As a physician practicing in Kentucky over the last 15 years, I have experienced a lot of change, most of which unfortunately has occurred in the last five years. The push by the federal government to use the Electronic Health Record through the carrot of Meaningful Use requires physicians to tote around a computer from room to room.
Instead of looking patients in the eye during the encounter, I am focused on pressing an icon about whether a patient has had a fall in the last year or asking about throw rugs in the house. A consequence of becoming a data-entry operator is that I see about 15 percent fewer patients a day than when I wrote in a paper chart.

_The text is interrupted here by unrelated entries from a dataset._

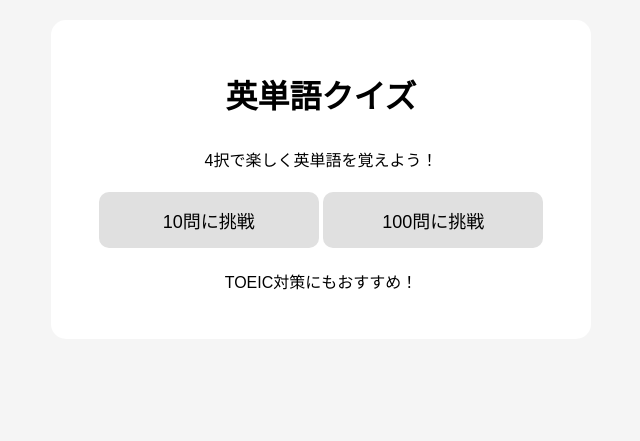
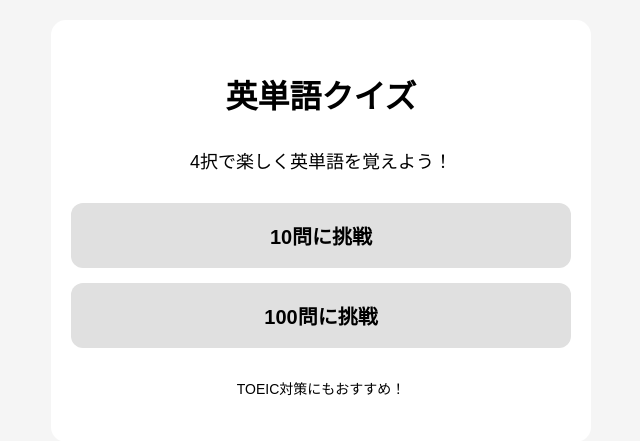
Before and after one commit to Tora06152013/english-quiz, a Flask app: page / in a window 1280 px wide. Shown: the top 441 px of the page, without its empty margins (319-959 px from the left). Run offline with Flask 3, Linux system fonts and the light colour scheme.

Commit message:
Refactor CSS styles and add new classes
Added new styles for subtitle, menu, and description classes.

```diff
--- a/static/style.css
+++ b/static/style.css
@@ -94,3 +94,34 @@ a.choice {
         font-size: 18px;
     }
 }
+.subtitle {
+    font-size: 18px;
+    margin-bottom: 30px;
+}
+
+.menu {
+    margin-top: 20px;
+}
+
+.menu .choice {
+    display: block;
+    width: 100%;
+    box-sizing: border-box;
+    margin: 15px 0;
+    padding: 18px;
+    text-decoration: none;
+    color: black;
+    background: #e0e0e0;
+    border-radius: 12px;
+    font-size: 20px;
+    font-weight: bold;
+}
+
+.menu .choice:hover {
+    transform: scale(1.02);
+}
+
+.description {
+    margin-top: 30px;
+    font-size: 14px;
+}
```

Another unintended consequence is that over 25 primary-care physicians in the Louisville market have transitioned their practices into a concierge- or retainer-type practice. I am in the process of losing two partners to this. As we recruit to fill their positions as general outpatient internists, I am finding that it is like locating a unicorn; they don’t exist.
Physicians completing internal medicine residencies are either becoming hospitalists or specialists. We are beginning to experience a shortage of primary-care doctors.
The cost of generic medications has been gaining notoriety in the media. Recently I saw a patient in follow up whom I had seen in January for hemorrhoids. I asked how he was doing and the gentleman told me that the prescription was $1,000. The pharmacy was able to locate a generic form for $250 but the patient had to drive one hour to obtain it.
That is a lot of money for a suppository.
When patients express their concerns about the cost of medications I am sympathetic, but I also let them know we do not want the government to step in and limit the price of a medication. If the government limits the price then there is nothing stopping the government from limiting what you or I earn.
The solution to driving down costs is to increase competition and limit regulations.
As the Wall Street Journal discussed several months ago, the government is regulating how many medications can be made on assembly lines. I don’t remember any patient telling me that they went to pick up Viagra and got hemorrhoid cream instead as a result of a lack of quality control at a factory.
“If you like your doctor, then you can keep your doctor” is a also a farce. I had a blue-collar patient over one year ago change doctors because he got into a state plan and I was not on it. I hated to see him change doctors as I had taken care of him for years and he had become like family.
Not only has government health care limited the number of patients I can see per day, it has dictated who can see me.
Lastly, I seldom meet a patient who is happy with the cost structure of their insurance. Many have experienced increases in premiums and now have deductibles as high as $7,000. If you are truly a middle-income American making a median household income of $56,516 based upon 2015 data, a $7,000 deductible can contribute to a difficult financial situation.
I make myself quit typing and look patients in the eye and remind myself that patients are not spreadsheets but individuals who have loved ones counting on me to get it right the first time. I remind myself that I am not currently going to transition to a concierge practice as I have 1,400 patients counting on me to make their lives better.
I try to calm myself down when I get the prior-authorization form from the pharmacy, realizing that it is important to get the medicine covered at an affordable price so patients can get their meds.
I hope that Trump fulfills his campaign promise and that Congress works with him to change our health-care system to make medicine great again. I am frustrated, weary but determined to persevere.
Timothy A. Bratton is a physician in Louisville.